[Image comparison data]
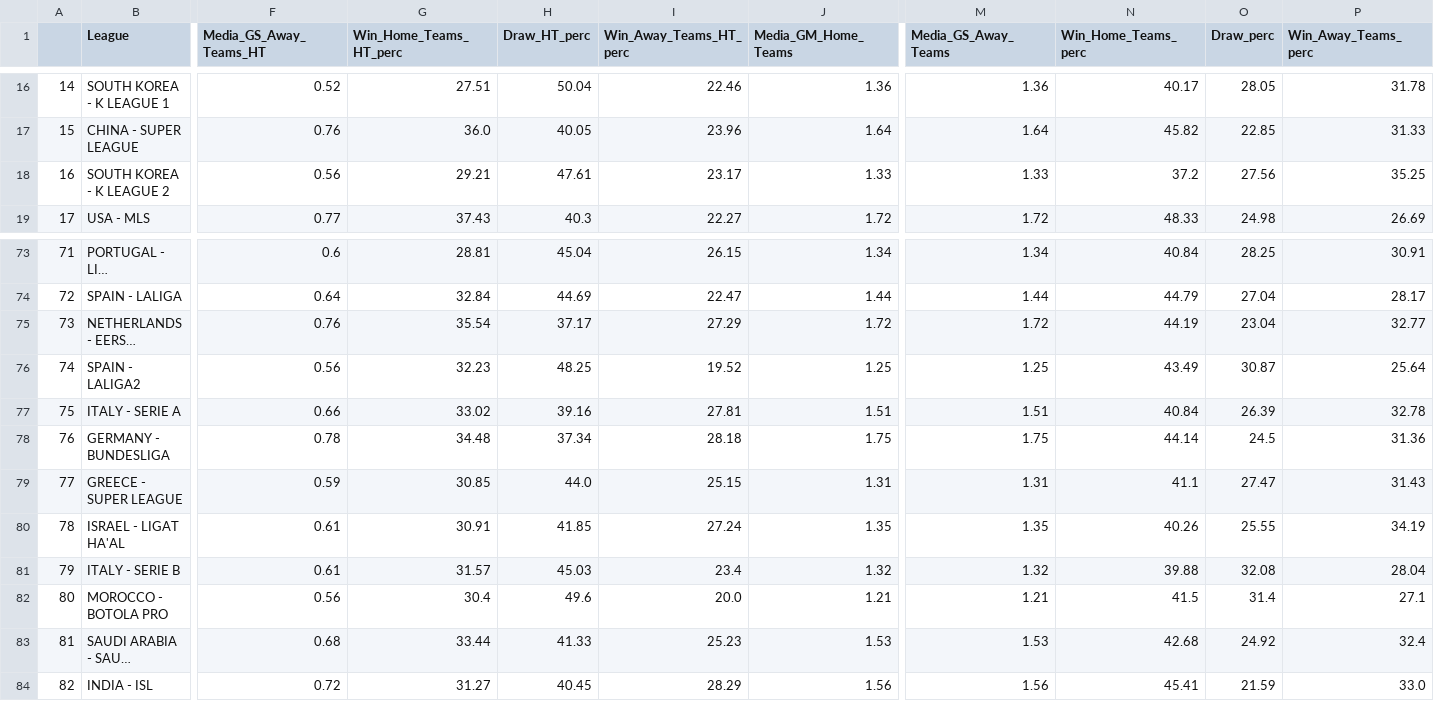
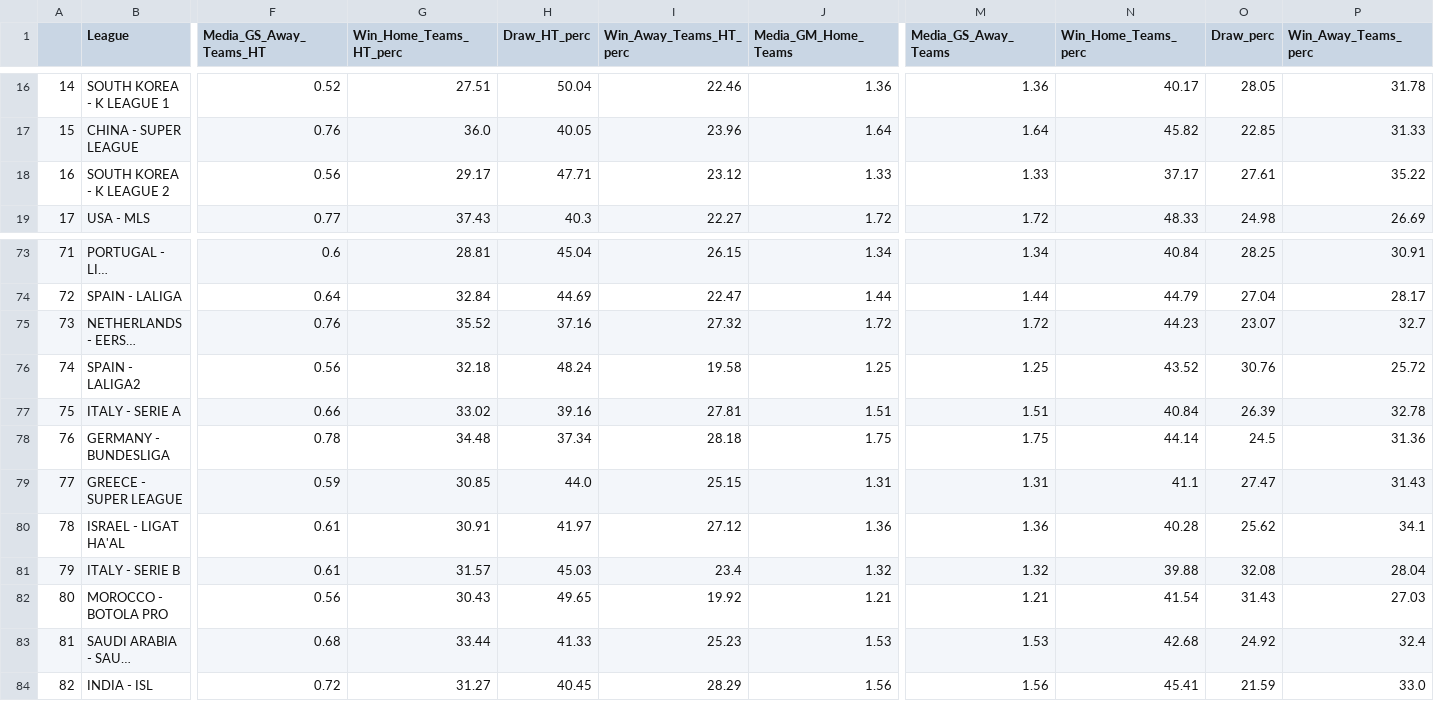
Before and after one commit to RedLegacy227/dados_ligas, a CSV file: df_ligas.csv, drawn as a sheet; only a part is shown, gaps mark what is left out; long unchanged cells end in …; the diff covers the shown part only; the diff names each change by its address in the sheet, - before the commit and + after, or states it on an @@ line.

```diff
--- a/df_ligas.csv
+++ b/df_ligas.csv
-G18 (Win_Home_Teams_HT_perc): 29.21
+G18 (Win_Home_Teams_HT_perc): 29.17
-H18 (Draw_HT_perc): 47.61
+H18 (Draw_HT_perc): 47.71
-I18 (Win_Away_Teams_HT_perc): 23.17
+I18 (Win_Away_Teams_HT_perc): 23.12
-N18 (Win_Home_Teams_perc): 37.2
+N18 (Win_Home_Teams_perc): 37.17
-O18 (Draw_perc): 27.56
+O18 (Draw_perc): 27.61
-P18 (Win_Away_Teams_perc): 35.25
+P18 (Win_Away_Teams_perc): 35.22
-G75 (Win_Home_Teams_HT_perc): 35.54
+G75 (Win_Home_Teams_HT_perc): 35.52
-H75 (Draw_HT_perc): 37.17
+H75 (Draw_HT_perc): 37.16
-I75 (Win_Away_Teams_HT_perc): 27.29
+I75 (Win_Away_Teams_HT_perc): 27.32
-N75 (Win_Home_Teams_perc): 44.19
+N75 (Win_Home_Teams_perc): 44.23
-O75 (Draw_perc): 23.04
+O75 (Draw_perc): 23.07
-P75 (Win_Away_Teams_perc): 32.77
+P75 (Win_Away_Teams_perc): 32.7
-G76 (Win_Home_Teams_HT_perc): 32.23
+G76 (Win_Home_Teams_HT_perc): 32.18
-H76 (Draw_HT_perc): 48.25
+H76 (Draw_HT_perc): 48.24
-I76 (Win_Away_Teams_HT_perc): 19.52
+I76 (Win_Away_Teams_HT_perc): 19.58
-N76 (Win_Home_Teams_perc): 43.49
+N76 (Win_Home_Teams_perc): 43.52
-O76 (Draw_perc): 30.87
+O76 (Draw_perc): 30.76
-P76 (Win_Away_Teams_perc): 25.64
+P76 (Win_Away_Teams_perc): 25.72
-H80 (Draw_HT_perc): 41.85
+H80 (Draw_HT_perc): 41.97
-I80 (Win_Away_Teams_HT_perc): 27.24
+I80 (Win_Away_Teams_HT_perc): 27.12
-J80 (Media_GM_Home_Teams): 1.35
+J80 (Media_GM_Home_Teams): 1.36
-M80 (Media_GS_Away_Teams): 1.35
+M80 (Media_GS_Away_Teams): 1.36
-N80 (Win_Home_Teams_perc): 40.26
+N80 (Win_Home_Teams_perc): 40.28
-O80 (Draw_perc): 25.55
+O80 (Draw_perc): 25.62
-P80 (Win_Away_Teams_perc): 34.19
+P80 (Win_Away_Teams_perc): 34.1
-G82 (Win_Home_Teams_HT_perc): 30.4
+G82 (Win_Home_Teams_HT_perc): 30.43
-H82 (Draw_HT_perc): 49.6
+H82 (Draw_HT_perc): 49.65
-I82 (Win_Away_Teams_HT_perc): 20.0
+I82 (Win_Away_Teams_HT_perc): 19.92
-N82 (Win_Home_Teams_perc): 41.5
+N82 (Win_Home_Teams_perc): 41.54
-O82 (Draw_perc): 31.4
+O82 (Draw_perc): 31.43
-P82 (Win_Away_Teams_perc): 27.1
+P82 (Win_Away_Teams_perc): 27.03
```
Also changed, not shown: 101 edited cells elsewhere in this file.
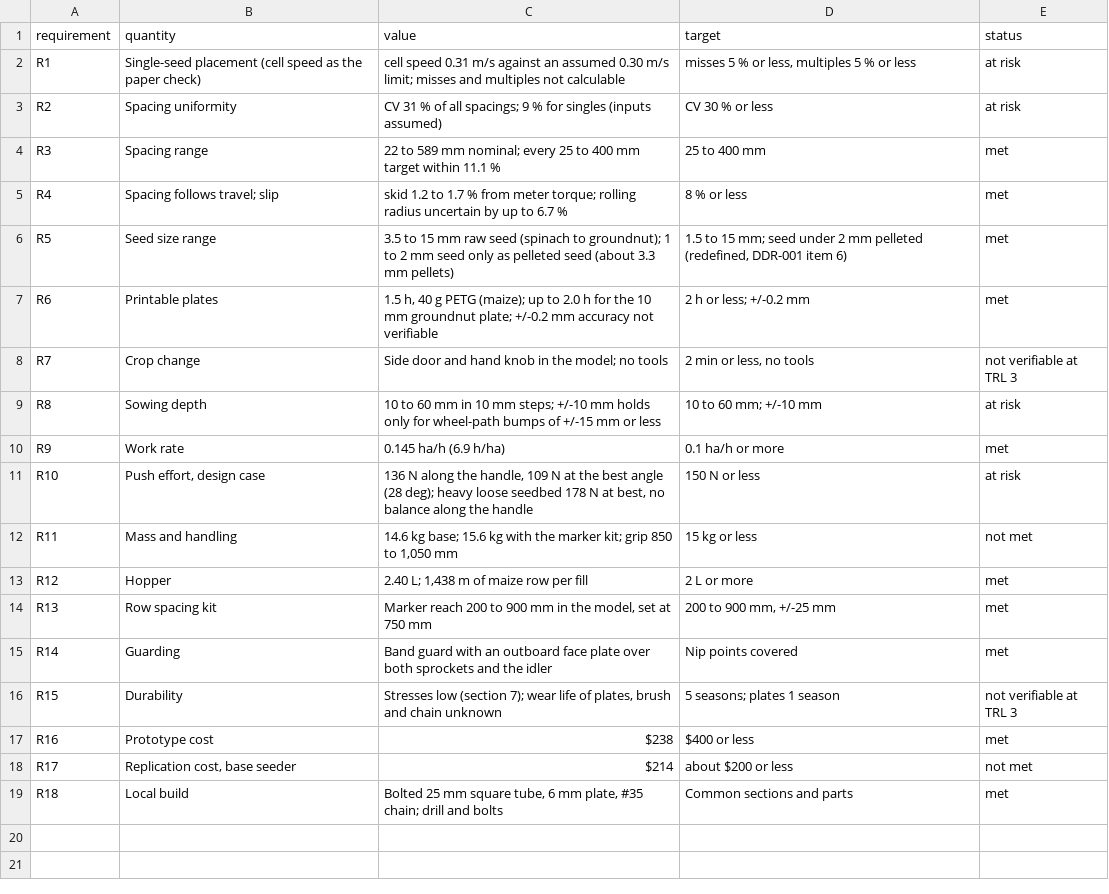
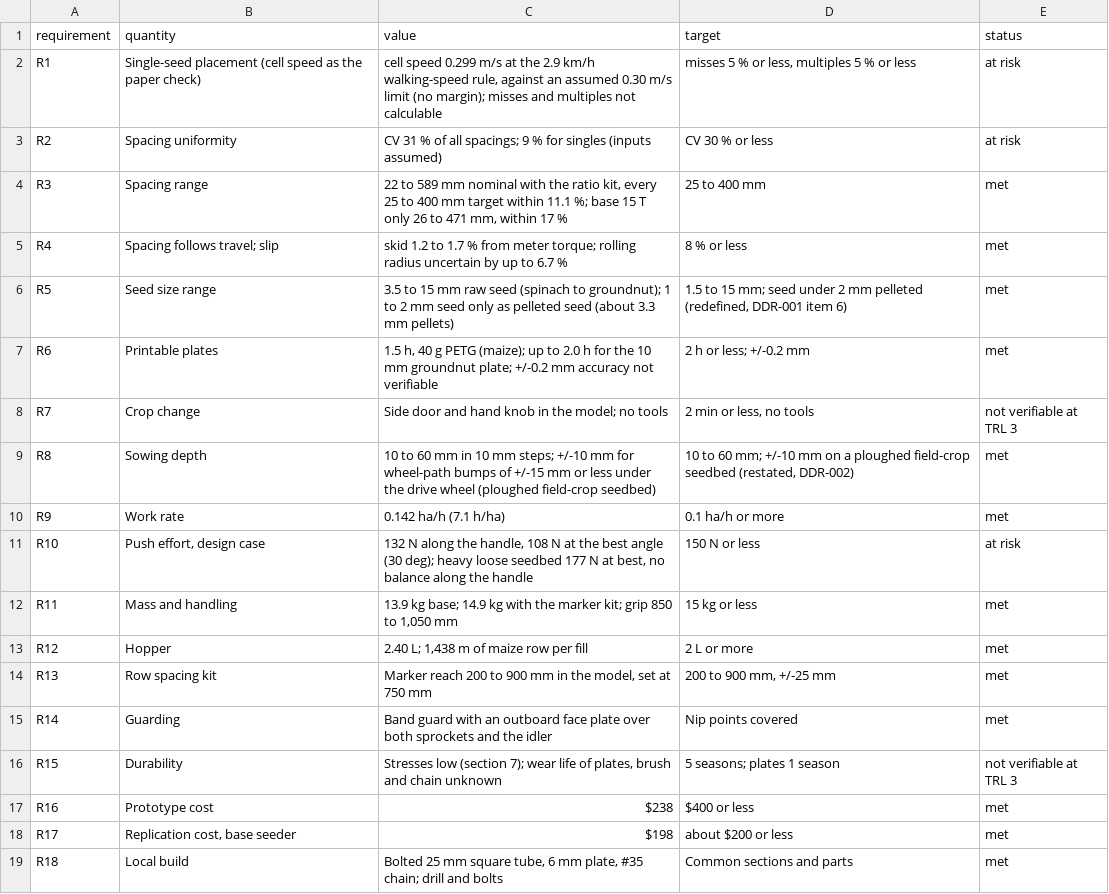
Before and after one commit to BoujeeEnjinia1701/seedline, a CSV file: docs/04-calcs/results.csv, drawn as a sheet.

```diff
--- a/docs/04-calcs/results.csv
+++ b/docs/04-calcs/results.csv
@@ -1,5 +1,5 @@
 requirement,quantity,value,target,status
-R1,Single-seed placement (cell speed as the paper check),cell speed 0.31 m/s against an assumed 0.30 m/s limit; misses and multiples not calculable,"misses 5 % or less, multiples 5 % or less",at risk
+R1,Single-seed placement (cell speed as the paper check),"cell speed 0.299 m/s at the 2.9 km/h walking-speed rule, against an assumed 0.30 m/s limit (no margin); misses and multiples not calculable","misses 5 % or less, multiples 5 % or less",at risk
 R2,Spacing uniformity,CV 31 % of all spacings; 9 % for singles (inputs assumed),CV 30 % or less,at risk
-R3,Spacing range,22 to 589 mm nominal; every 25 to 400 mm target within 11.1 %,25 to 400 mm,met
+R3,Spacing range,"22 to 589 mm nominal with the ratio kit, every 25 to 400 mm target within 11.1 %; base 15 T only 26 to 471 mm, within 17 %",25 to 400 mm,met
 R4,Spacing follows travel; slip,skid 1.2 to 1.7 % from meter torque; rolling radius uncertain by up to 6.7 %,8 % or less,met
@@ -8,6 +8,6 @@ R6,Printable plates,"1.5 h, 40 g PETG (maize); up to 2.0 h for the 10 mm groundn
 R7,Crop change,Side door and hand knob in the model; no tools,"2 min or less, no tools",not verifiable at TRL 3
-R8,Sowing depth,10 to 60 mm in 10 mm steps; +/-10 mm holds only for wheel-path bumps of +/-15 mm or less,10 to 60 mm; +/-10 mm,at risk
-R9,Work rate,0.145 ha/h (6.9 h/ha),0.1 ha/h or more,met
-R10,"Push effort, design case","136 N along the handle, 109 N at the best angle (28 deg); heavy loose seedbed 178 N at best, no balance along the handle",150 N or less,at risk
-R11,Mass and handling,"14.6 kg base; 15.6 kg with the marker kit; grip 850 to 1,050 mm",15 kg or less,not met
+R8,Sowing depth,10 to 60 mm in 10 mm steps; +/-10 mm for wheel-path bumps of +/-15 mm or less under the drive wheel (ploughed field-crop seedbed),"10 to 60 mm; +/-10 mm on a ploughed field-crop seedbed (restated, DDR-002)",met
+R9,Work rate,0.142 ha/h (7.1 h/ha),0.1 ha/h or more,met
+R10,"Push effort, design case","132 N along the handle, 108 N at the best angle (30 deg); heavy loose seedbed 177 N at best, no balance along the handle",150 N or less,at risk
+R11,Mass and handling,"13.9 kg base; 14.9 kg with the marker kit; grip 850 to 1,050 mm",15 kg or less,met
 R12,Hopper,"2.40 L; 1,438 m of maize row per fill",2 L or more,met
@@ -17,3 +17,3 @@ R15,Durability,"Stresses low (section 7); wear life of plates, brush and chain u
 R16,Prototype cost,$238,$400 or less,met
-R17,"Replication cost, base seeder",$214,about $200 or less,not met
+R17,"Replication cost, base seeder",$198,about $200 or less,met
 R18,Local build,"Bolted 25 mm square tube, 6 mm plate, #35 chain; drill and bolts",Common sections and parts,met
```
Also changed, not shown: bom/bom.csv, 38 other files.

● ACTIVITY: Copy every line above that includes the string "risk".

● RESPONSE BELOW:
-R1,Single-seed placement (cell speed as the paper check),cell speed 0.31 m/s against an assumed 0.30 m/s limit; misses and multiples not calculable,"misses 5 % or less, multiples 5 % or less",at risk
+R1,Single-seed placement (cell speed as the paper check),"cell speed 0.299 m/s at the 2.9 km/h walking-speed rule, against an assumed 0.30 m/s limit (no margin); misses and multiples not calculable","misses 5 % or less, multiples 5 % or less",at risk
 R2,Spacing uniformity,CV 31 % of all spacings; 9 % for singles (inputs assumed),CV 30 % or less,at risk
-R8,Sowing depth,10 to 60 mm in 10 mm steps; +/-10 mm holds only for wheel-path bumps of +/-15 mm or less,10 to 60 mm; +/-10 mm,at risk
-R10,"Push effort, design case","136 N along the handle, 109 N at the best angle (28 deg); heavy loose seedbed 178 N at best, no balance along the handle",150 N or less,at risk
+R10,"Push effort, design case","132 N along the handle, 108 N at the best angle (30 deg); heavy loose seedbed 177 N at best, no balance along the handle",150 N or less,at risk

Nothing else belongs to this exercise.